Republicans Brace For Backfire On Iran Letter, Turn Against Colleagues Who Signed It

Much like everything the Republicans do – shutdowns, phony scandals, Obama hating – the Iran letter is already making some members of the GOP fear a major backlash for trying to undermine the President.

Senator Bob Corker (R-TN), Chairman of the Senate Foreign Relations Committee, said he declined Senator Tom Cotton’s offer to sign the notorious letter, and in doing so would be among very few of his caucus to do so:

“I knew it was going to be only Republicans on [the letter]. I just don’t view that as where I need to be today. My goal is to get 67 or more people on something that will affect the outcome.”

In other words, he knew this would turn into a partisan nightmare for his party, and would stain any legitimacy the GOP might have when it comes to dealing with Iran. Instead of undermining President Obama in possibly treasonous ways, he would rather go through the proper process in the Senate.

Senator Susan Collins (R-ME), echoed Corker, stating that the Senators who signed the letter didn’t follow etiquette and instead should have consulted with Secretary of State John Kerry or President Obama, not undermine them:

“It’s more appropriate for members of the Senate to give advice to the president, to Secretary Kerry and to the negotiators. I don’t think that the ayatollah is going to be particularly convinced by a letter from members of the Senate, even one signed by a number of my distinguished and high ranking colleagues.”

Senator John McCain, who signed the letter, backtracked recently on the signing, saying that it maybe wasn’t the best idea. His defense? He signs a lot of letters:

“It’s [the letter] also symptomatic between the total lack of trust that exists now between we Republicans and the president. This has established a poisoned environment here which sometimes causes us to react maybe in not the most effective fashion.”

“Maybe that wasn’t the best way to do that, but I think the Iranians should know that the Congress of the United States has to play a role in whether an agreement of this magnitude.”

“Maybe” it wasn’t the best thing to do. Maybe it looks bad that his colleague, Senator Jeff Flake, the other senator from Arizona, didn’t sign it and he did. Maybe he sees that there is huge backlash from this and is trying to save his own behind as he braces for a re-election bid in 2016. That might have something to do with it.

Republican Representative Peter King from New York bashed the Senators for politicizing the issue saying he believes in a “strong presidency” and expressed his own doubts about the letter:

“I believe in a strong presidency. “I don’t know if I would have signed the letter. I don’t trust the president on this, quite frankly, though I don’t know if I’d go public with it to a foreign government.”

King also asserted that the letter sets a “terrible precedent” for lawmaking.

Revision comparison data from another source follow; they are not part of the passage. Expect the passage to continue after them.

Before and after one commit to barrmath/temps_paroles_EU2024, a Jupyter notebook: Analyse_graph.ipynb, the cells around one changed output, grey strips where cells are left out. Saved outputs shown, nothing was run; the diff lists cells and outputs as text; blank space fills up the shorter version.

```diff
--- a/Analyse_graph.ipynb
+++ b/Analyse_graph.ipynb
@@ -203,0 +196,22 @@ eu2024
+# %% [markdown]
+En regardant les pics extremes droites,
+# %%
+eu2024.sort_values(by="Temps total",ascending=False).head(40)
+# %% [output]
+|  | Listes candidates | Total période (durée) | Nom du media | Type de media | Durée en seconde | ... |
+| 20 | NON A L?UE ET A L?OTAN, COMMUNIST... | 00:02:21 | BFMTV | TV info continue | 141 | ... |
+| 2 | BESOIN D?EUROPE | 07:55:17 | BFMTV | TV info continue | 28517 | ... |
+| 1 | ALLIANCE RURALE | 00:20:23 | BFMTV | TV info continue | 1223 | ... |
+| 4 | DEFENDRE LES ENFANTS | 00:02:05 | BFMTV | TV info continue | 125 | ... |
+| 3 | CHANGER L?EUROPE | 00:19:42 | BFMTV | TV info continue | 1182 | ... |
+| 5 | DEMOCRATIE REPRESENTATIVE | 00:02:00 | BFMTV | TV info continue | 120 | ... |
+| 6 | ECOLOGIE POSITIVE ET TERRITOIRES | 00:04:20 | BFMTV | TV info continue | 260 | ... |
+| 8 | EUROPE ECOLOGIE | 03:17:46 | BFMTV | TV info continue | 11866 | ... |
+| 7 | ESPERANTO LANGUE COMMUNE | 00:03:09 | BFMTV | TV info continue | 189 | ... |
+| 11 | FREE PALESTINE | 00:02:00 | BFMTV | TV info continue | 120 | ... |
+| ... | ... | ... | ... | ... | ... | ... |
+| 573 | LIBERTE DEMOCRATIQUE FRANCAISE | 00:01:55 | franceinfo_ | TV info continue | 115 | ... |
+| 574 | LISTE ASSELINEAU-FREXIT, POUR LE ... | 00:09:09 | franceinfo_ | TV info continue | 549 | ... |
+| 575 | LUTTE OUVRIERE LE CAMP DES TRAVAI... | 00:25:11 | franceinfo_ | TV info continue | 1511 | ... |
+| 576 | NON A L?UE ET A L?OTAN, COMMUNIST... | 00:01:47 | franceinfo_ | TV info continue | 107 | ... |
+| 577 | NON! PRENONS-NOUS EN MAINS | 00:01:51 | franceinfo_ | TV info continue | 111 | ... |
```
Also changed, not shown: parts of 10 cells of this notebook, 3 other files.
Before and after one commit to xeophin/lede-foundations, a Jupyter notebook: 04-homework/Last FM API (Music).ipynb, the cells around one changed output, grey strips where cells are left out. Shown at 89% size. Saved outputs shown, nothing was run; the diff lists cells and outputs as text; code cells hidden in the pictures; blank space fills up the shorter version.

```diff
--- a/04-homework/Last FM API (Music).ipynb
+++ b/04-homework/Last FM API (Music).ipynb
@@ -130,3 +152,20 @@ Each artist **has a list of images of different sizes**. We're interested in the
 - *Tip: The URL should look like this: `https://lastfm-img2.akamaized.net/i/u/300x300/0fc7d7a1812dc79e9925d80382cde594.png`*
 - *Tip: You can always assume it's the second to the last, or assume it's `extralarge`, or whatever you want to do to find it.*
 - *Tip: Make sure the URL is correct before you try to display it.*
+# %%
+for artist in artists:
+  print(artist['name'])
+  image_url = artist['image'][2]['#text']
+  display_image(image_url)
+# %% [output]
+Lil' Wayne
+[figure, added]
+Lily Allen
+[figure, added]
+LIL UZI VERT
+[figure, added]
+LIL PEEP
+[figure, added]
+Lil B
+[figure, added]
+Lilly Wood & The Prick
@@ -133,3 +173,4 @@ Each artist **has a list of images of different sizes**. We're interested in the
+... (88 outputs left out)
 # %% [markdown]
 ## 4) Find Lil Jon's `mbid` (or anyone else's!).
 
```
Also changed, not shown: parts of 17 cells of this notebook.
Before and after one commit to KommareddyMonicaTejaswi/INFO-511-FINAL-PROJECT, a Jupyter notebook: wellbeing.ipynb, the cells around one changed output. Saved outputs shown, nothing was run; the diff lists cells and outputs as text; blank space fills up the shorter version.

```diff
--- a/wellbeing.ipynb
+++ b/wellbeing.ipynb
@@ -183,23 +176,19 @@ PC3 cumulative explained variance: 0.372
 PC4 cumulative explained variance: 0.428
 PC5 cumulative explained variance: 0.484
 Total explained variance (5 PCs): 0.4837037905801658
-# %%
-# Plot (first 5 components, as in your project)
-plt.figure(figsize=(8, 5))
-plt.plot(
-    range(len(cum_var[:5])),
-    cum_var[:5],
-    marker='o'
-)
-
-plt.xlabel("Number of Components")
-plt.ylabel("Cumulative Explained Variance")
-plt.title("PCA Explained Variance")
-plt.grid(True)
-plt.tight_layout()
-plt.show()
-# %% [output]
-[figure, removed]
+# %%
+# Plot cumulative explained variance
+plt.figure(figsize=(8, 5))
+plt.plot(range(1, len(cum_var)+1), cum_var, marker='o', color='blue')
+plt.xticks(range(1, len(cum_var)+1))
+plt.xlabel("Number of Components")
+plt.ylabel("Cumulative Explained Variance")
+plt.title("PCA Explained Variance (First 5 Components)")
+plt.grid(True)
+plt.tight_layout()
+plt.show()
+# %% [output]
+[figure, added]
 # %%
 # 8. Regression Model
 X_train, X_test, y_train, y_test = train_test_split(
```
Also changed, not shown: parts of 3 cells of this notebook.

In an open poll for The Washington Post, when people were asked “By sending a letter to the government of Iran, did Republicans go too far?”, an astonishing 93% of over 7,000 responses answered with Yes, the Republican senators crossed the line. They’ve undermined the White House and the nuclear talks.

Image via Mark Warner